the only arts are music and loss








The only arts are music and loss

-erin

Theme and variation at the trees' edge,
singular waves lifting water and earth to the air
and the sun at peculiar angles that only crows know
or twilight crumbling from their branches --

I love a woman who will die,
not soon, please, but for sure.
I hide her death in my pocket
like a jackknife or songbird,

because she is a wave lifting earth and water,
an energy, a clean curve in time
more beautiful even than her body, the gorgeous debris
she carries for a while in the air. We saw the trees,

the breaks in cloud cover
that played afternoon light over the fields
like the danger of fingertips on a back,
on a lover's pulse. That night she cried,

knowing the impossibility
of keeping each tree in mind, each note shining on the trunks.
How beautiful our loss then, crest and breaking,
that beauty we would not choose.

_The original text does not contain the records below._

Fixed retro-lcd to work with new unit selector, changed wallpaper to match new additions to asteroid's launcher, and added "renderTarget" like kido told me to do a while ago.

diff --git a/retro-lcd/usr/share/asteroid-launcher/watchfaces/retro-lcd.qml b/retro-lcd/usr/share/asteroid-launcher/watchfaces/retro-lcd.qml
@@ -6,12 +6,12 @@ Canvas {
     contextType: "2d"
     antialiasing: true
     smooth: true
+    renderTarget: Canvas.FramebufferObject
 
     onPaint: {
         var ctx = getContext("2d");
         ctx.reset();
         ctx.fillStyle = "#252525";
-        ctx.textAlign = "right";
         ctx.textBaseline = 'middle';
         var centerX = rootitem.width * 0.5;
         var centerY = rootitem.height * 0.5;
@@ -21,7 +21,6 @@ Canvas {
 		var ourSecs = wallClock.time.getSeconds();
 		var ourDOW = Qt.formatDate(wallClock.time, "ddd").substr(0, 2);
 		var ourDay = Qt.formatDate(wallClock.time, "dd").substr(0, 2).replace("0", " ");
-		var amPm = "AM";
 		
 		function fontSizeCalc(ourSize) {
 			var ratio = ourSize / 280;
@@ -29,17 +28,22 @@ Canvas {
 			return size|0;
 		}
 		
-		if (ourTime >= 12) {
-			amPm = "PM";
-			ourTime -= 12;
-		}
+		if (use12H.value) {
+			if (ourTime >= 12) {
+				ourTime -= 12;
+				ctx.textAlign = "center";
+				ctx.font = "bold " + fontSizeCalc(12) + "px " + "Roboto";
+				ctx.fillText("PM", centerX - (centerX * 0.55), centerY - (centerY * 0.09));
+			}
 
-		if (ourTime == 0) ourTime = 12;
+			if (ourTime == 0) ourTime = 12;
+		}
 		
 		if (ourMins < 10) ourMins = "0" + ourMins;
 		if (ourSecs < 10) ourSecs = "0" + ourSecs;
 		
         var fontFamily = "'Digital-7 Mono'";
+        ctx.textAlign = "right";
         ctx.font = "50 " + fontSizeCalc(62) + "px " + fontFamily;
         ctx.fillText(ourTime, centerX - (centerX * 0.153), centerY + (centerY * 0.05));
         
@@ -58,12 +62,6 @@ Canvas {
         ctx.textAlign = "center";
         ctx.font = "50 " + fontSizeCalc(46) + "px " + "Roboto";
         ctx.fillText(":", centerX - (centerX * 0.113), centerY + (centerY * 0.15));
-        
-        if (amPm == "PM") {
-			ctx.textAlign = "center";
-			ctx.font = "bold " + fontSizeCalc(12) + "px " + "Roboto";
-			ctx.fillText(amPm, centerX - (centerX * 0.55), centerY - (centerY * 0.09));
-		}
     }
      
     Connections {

10 comments:

  1. Breath-taking.
    Hauntingly beautiful.

    ReplyDelete
  2. This is wonderfully beautiful, every bit of it.

    ReplyDelete
  3. The ache of love so poignantly written. Christmas blessings to you and yours.

    ReplyDelete
  4. "I hide her death in my pocket
    like a jackknife or songbird"

    "even than her body, the gorgeous debris
    she carries for a while in the air"

    - these really are wonderful lines

    ReplyDelete
  5. i have tried many times, but it seems i unable to find words to tell how this overwhelms me. first, the title, perfect in itself, such a gem. then the photos unfold, i read their story, silently, for a while, especially the second and the third, and it is enough. what more could words add, i ask myself. but i am wrong, not add, but shape the texture of the real and of the imaginary differently, hiding what seemed open and revealing what seemed hidden for a while. the poem breaks me. it is one of your best, i think. there is the same force going through it as it is in the one with the bear, something new and powerful, like a wave lifting soul and mind to a place only suspected, but never faced before...

    ReplyDelete
  6. rosaria; thank you. you are very welcome here :-)

    ReplyDelete
  7. Susan: "the ache of love," yes, thank you for saying this. Love seems to require, at least for me, a recognition of the beloved's mortality. Could anyone love an immortal? I doubt it....

    ReplyDelete
  8. Roxana: i hardly dare to reread your words -- i am the one overwhelmed ... and yet i know that you mean them ... it is not so much my poem and pictures, i think, as it is this great soul that you bring here and my gratitude for your being ...

    ReplyDelete